» ACTIVITY
Find each line in the records below that contains the word "Geek", and copy it out.

Itemized modification records
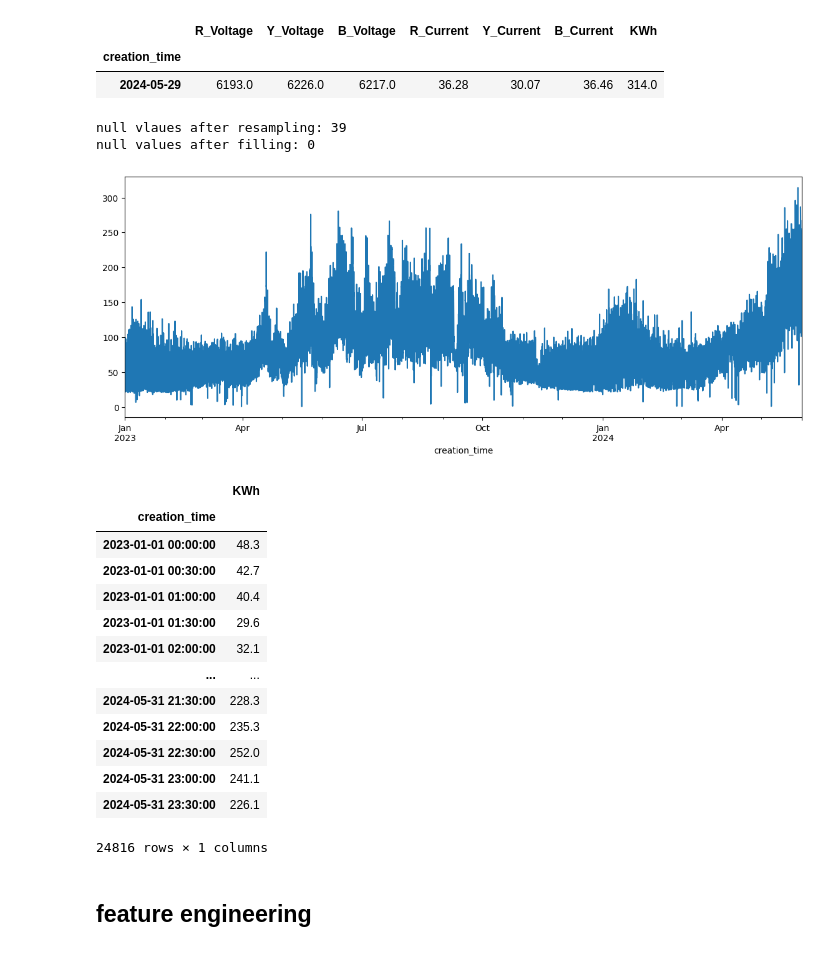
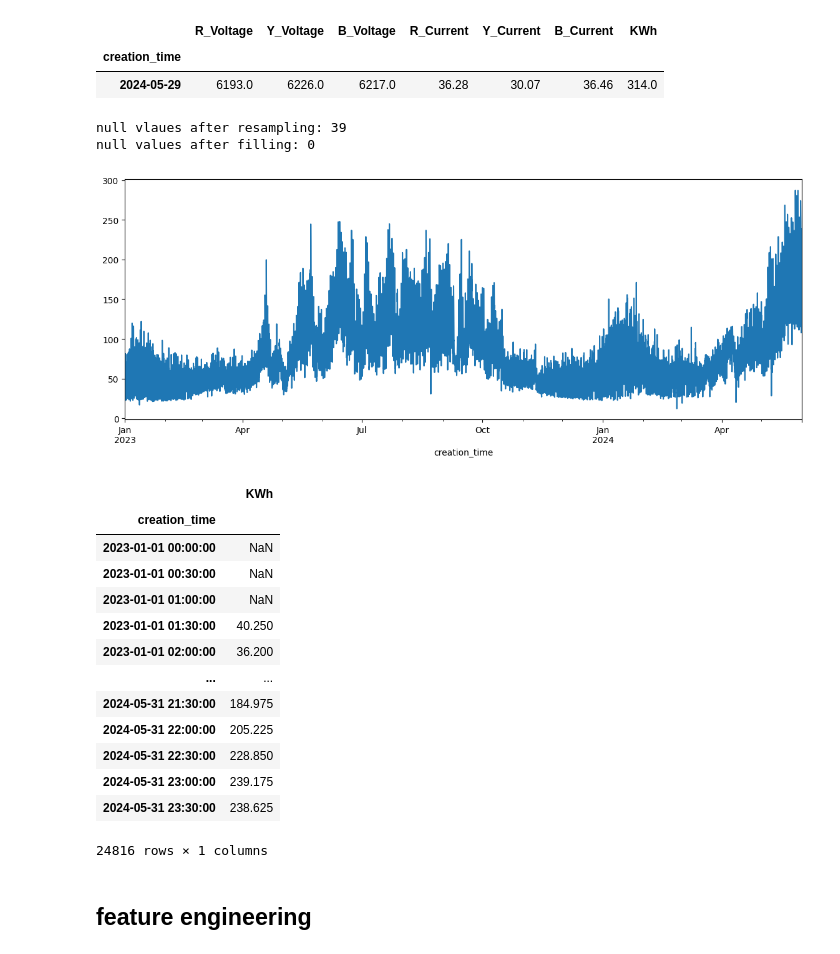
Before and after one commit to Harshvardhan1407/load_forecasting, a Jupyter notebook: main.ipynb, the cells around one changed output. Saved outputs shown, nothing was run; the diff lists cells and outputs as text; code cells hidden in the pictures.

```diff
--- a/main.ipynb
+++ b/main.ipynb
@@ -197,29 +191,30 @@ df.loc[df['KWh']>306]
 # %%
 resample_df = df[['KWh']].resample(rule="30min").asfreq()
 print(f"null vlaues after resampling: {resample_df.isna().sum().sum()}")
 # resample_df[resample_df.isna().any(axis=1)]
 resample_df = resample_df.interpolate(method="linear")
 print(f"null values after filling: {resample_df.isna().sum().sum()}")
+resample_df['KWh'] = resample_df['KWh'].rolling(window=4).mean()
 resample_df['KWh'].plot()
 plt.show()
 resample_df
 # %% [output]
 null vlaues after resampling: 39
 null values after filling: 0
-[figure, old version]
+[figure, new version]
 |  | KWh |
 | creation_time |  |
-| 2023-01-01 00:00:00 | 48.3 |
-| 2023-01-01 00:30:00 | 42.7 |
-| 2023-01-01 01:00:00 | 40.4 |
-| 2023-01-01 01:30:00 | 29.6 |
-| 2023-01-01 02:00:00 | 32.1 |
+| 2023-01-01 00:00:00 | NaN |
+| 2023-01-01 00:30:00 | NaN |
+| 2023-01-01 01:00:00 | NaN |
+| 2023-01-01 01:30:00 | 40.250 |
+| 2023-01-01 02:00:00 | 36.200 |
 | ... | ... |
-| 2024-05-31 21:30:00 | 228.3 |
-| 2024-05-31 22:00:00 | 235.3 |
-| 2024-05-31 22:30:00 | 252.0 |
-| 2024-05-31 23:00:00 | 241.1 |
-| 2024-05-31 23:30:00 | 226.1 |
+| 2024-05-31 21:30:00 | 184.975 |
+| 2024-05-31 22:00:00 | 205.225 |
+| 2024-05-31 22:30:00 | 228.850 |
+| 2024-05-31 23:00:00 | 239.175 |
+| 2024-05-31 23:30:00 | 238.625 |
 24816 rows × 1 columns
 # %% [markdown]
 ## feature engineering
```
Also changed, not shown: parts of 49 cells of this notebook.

==

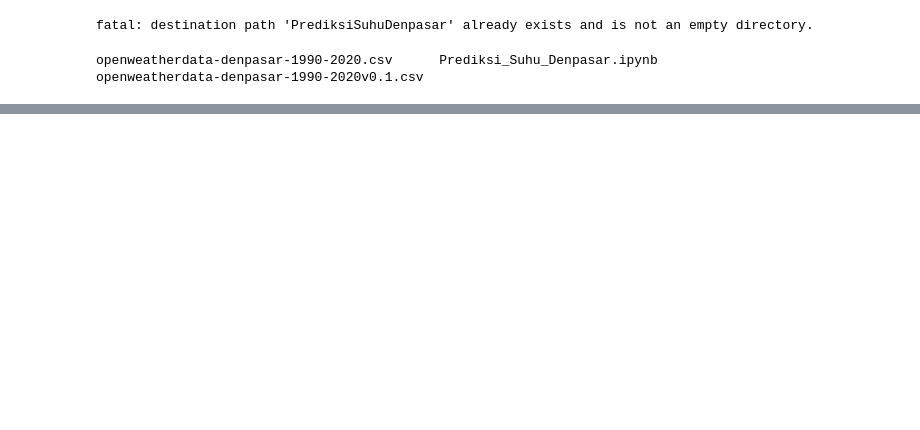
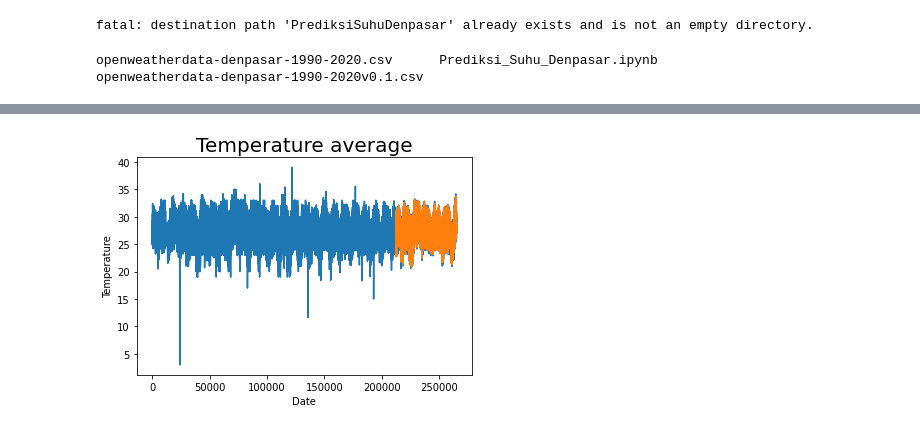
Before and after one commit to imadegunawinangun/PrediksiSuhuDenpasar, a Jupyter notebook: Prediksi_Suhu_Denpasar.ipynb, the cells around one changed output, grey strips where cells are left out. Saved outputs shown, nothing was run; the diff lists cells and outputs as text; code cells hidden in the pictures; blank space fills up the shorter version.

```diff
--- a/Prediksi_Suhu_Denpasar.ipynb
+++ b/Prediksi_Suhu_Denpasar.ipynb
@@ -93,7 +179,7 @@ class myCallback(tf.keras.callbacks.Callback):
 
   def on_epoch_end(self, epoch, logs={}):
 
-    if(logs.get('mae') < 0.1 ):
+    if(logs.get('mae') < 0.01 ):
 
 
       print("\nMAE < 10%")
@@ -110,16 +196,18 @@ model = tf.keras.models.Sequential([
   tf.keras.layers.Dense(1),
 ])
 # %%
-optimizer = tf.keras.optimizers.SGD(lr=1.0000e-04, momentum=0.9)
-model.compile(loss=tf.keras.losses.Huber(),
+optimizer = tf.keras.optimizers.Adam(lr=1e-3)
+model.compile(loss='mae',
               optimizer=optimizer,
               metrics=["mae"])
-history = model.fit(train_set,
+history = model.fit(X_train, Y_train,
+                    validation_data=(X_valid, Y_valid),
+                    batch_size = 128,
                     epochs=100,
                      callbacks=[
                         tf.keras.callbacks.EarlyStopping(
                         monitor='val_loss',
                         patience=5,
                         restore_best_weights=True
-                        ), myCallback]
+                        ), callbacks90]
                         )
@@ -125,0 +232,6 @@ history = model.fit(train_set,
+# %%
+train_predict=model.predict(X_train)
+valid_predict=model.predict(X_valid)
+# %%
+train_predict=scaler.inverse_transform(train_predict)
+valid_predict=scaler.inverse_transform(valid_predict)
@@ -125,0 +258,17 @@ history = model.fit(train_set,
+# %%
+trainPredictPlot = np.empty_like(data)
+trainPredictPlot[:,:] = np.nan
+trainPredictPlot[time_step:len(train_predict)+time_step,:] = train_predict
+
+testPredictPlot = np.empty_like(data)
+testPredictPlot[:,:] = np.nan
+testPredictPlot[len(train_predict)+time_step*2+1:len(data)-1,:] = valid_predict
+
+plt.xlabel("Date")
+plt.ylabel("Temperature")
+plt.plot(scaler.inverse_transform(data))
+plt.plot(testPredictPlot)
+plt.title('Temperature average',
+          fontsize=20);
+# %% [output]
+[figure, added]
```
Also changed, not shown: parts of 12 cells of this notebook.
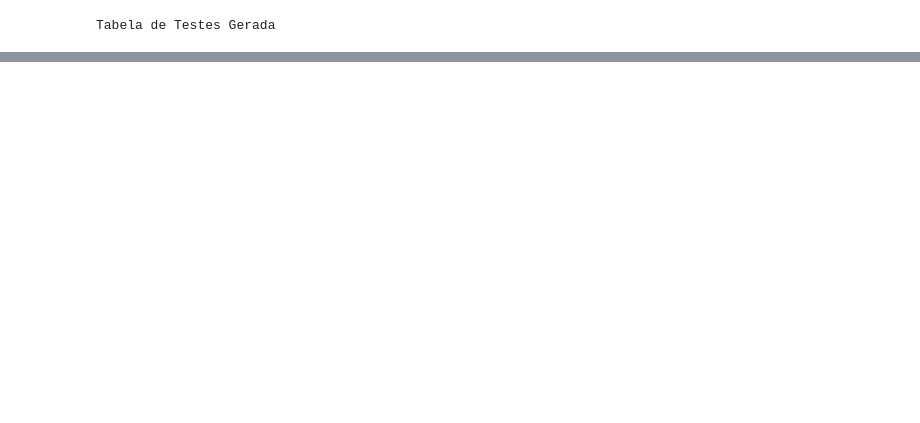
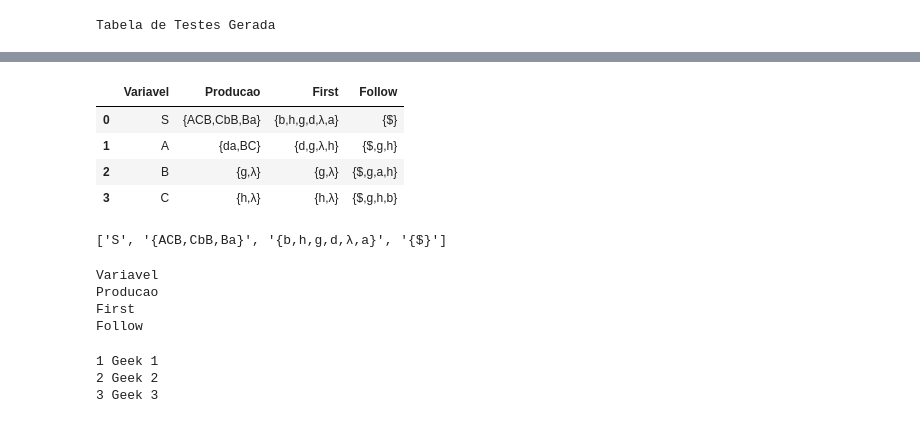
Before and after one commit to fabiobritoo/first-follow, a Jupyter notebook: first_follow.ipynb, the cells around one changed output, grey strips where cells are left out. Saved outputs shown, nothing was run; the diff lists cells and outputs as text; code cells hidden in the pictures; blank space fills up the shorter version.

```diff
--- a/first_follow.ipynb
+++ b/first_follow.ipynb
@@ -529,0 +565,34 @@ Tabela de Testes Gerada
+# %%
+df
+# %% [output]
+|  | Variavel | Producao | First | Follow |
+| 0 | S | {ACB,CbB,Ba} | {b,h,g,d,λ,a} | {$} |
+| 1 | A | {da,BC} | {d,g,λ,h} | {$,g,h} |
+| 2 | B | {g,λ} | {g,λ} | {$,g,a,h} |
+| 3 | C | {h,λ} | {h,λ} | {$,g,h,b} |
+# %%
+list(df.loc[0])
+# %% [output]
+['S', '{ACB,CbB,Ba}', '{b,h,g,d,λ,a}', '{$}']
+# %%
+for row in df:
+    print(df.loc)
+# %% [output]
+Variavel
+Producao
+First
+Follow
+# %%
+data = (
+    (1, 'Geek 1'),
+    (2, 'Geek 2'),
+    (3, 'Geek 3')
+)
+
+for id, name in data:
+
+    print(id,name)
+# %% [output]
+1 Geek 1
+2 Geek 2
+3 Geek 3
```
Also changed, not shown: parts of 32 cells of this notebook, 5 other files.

» FINAL ANSWER
+    (1, 'Geek 1'),
+    (2, 'Geek 2'),
+    (3, 'Geek 3')
+1 Geek 1
+2 Geek 2
+3 Geek 3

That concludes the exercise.